• **Work instruction**
Hunt through the lines below for the string "changed" and copy each one that has it.

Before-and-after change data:

++++++

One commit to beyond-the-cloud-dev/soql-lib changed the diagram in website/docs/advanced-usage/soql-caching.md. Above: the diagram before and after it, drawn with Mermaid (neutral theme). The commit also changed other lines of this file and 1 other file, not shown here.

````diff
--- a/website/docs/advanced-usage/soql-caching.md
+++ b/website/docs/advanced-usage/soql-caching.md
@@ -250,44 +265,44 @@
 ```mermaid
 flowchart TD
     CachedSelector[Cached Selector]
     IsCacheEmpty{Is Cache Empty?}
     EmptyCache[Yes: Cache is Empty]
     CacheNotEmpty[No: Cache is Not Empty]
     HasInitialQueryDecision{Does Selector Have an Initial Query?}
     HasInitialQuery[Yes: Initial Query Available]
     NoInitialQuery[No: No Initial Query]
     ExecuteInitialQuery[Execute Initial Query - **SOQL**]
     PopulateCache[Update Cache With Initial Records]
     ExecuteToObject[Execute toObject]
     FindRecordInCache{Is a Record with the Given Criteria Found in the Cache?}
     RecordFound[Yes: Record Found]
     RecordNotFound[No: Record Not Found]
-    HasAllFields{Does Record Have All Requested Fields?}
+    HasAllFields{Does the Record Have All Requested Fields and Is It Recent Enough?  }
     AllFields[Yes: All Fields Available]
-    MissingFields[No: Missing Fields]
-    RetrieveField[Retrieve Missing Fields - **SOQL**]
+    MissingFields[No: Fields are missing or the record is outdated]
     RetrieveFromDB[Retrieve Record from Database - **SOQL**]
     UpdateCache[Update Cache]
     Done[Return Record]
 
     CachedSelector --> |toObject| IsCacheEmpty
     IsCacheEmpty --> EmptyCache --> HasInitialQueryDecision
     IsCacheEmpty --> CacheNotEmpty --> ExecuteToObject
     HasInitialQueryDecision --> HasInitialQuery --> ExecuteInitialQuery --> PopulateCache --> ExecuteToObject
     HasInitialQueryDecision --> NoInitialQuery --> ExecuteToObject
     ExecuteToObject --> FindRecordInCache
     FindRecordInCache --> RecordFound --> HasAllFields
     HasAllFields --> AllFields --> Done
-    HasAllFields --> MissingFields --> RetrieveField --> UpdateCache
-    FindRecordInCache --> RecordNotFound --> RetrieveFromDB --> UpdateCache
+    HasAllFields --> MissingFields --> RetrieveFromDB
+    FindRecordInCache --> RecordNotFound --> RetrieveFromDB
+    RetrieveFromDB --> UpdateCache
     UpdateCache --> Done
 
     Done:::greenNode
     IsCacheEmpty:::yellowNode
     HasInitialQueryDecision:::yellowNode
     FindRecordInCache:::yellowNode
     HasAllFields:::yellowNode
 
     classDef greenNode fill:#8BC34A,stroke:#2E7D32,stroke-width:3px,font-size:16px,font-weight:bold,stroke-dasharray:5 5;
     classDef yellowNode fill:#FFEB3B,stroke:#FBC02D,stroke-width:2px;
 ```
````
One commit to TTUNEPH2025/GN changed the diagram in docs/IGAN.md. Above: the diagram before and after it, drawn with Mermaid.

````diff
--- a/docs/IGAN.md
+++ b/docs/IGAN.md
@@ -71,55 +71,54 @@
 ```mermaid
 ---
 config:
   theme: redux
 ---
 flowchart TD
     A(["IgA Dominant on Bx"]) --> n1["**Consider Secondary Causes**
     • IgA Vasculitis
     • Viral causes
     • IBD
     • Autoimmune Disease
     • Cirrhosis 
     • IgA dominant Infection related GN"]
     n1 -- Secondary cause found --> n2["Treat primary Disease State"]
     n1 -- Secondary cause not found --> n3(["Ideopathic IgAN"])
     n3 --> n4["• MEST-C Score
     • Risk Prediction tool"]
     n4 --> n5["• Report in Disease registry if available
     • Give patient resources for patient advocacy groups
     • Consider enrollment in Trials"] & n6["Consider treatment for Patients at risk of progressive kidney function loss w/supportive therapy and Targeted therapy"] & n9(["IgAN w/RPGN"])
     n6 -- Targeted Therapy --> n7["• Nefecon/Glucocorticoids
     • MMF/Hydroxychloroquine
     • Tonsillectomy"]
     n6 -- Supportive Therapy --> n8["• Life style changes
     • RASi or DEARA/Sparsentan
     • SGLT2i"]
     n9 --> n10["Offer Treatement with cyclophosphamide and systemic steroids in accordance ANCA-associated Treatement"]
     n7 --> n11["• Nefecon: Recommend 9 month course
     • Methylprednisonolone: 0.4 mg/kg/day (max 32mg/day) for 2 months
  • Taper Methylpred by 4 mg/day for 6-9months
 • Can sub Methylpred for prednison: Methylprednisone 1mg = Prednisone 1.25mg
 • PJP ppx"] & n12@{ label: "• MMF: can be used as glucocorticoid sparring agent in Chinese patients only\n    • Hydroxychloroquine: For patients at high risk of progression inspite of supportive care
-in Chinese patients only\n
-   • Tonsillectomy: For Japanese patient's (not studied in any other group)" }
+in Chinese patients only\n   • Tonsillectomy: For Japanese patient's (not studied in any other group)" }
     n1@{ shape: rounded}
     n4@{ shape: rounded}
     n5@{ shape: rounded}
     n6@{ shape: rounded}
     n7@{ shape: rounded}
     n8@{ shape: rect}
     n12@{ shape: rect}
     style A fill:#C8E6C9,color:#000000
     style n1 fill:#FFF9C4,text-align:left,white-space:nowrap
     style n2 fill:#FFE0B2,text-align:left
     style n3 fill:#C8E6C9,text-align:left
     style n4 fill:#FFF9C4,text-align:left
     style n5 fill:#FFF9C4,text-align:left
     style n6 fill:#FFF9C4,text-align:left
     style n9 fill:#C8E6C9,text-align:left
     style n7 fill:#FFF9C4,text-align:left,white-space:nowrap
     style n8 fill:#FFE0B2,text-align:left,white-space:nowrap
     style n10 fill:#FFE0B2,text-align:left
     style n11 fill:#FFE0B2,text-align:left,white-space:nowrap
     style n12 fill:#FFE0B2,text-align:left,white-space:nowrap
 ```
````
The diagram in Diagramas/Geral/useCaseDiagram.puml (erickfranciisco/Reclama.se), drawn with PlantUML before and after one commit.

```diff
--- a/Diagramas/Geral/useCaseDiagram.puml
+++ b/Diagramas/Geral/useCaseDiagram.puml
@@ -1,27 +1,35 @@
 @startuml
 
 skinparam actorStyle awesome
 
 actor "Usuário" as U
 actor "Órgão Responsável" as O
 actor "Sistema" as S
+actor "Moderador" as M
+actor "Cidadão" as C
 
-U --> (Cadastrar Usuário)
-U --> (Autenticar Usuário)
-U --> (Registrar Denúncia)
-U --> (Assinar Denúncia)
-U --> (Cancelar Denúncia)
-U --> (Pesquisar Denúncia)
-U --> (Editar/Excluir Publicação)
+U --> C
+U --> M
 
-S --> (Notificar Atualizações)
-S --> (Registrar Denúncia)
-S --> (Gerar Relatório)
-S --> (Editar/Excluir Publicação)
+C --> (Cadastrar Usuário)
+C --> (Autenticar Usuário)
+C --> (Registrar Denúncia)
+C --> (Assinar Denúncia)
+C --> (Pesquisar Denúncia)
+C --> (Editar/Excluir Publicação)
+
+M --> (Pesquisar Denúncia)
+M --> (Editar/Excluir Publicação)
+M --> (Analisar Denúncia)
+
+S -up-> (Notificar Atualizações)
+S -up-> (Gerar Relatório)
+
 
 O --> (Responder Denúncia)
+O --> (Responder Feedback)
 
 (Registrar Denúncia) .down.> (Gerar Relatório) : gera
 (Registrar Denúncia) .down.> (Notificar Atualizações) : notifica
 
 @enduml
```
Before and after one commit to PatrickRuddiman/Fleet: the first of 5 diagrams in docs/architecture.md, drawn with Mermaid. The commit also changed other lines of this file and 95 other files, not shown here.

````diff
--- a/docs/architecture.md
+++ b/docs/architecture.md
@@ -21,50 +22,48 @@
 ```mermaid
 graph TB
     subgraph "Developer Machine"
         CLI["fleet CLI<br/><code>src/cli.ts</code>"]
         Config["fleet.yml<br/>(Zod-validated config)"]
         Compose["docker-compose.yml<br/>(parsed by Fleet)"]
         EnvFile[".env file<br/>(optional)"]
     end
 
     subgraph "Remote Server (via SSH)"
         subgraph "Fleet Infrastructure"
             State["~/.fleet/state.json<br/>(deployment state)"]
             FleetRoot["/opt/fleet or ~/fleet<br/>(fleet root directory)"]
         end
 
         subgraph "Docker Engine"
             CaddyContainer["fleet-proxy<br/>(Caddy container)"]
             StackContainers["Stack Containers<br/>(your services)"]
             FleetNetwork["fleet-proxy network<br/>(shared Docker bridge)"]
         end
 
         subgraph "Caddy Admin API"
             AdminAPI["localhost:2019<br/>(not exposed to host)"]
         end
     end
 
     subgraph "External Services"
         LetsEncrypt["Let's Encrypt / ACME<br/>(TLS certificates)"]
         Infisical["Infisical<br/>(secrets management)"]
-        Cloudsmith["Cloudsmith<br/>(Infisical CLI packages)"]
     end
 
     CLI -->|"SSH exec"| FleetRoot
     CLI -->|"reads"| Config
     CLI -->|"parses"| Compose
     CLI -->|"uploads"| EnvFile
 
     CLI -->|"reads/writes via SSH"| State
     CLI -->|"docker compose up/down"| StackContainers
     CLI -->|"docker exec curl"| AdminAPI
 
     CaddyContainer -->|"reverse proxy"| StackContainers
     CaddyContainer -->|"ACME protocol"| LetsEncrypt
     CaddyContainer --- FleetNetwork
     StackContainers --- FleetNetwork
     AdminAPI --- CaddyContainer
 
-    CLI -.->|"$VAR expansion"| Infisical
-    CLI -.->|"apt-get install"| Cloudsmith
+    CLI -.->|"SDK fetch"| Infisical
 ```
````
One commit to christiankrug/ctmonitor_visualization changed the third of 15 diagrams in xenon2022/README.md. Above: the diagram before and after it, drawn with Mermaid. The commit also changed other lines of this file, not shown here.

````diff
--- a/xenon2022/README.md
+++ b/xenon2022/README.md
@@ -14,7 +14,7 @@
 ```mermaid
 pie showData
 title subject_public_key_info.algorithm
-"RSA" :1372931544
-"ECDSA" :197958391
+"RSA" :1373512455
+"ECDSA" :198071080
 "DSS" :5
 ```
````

++++++

• **Task response**
One commit to beyond-the-cloud-dev/soql-lib changed the diagram in website/docs/advanced-usage/soql-caching.md. Above: the diagram before and after it, drawn with Mermaid (neutral theme). The commit also changed other lines of this file and 1 other file, not shown here.
One commit to TTUNEPH2025/GN changed the diagram in docs/IGAN.md. Above: the diagram before and after it, drawn with Mermaid.
Before and after one commit to PatrickRuddiman/Fleet: the first of 5 diagrams in docs/architecture.md, drawn with Mermaid. The commit also changed other lines of this file and 95 other files, not shown here.
One commit to christiankrug/ctmonitor_visualization changed the third of 15 diagrams in xenon2022/README.md. Above: the diagram before and after it, drawn with Mermaid. The commit also changed other lines of this file, not shown here.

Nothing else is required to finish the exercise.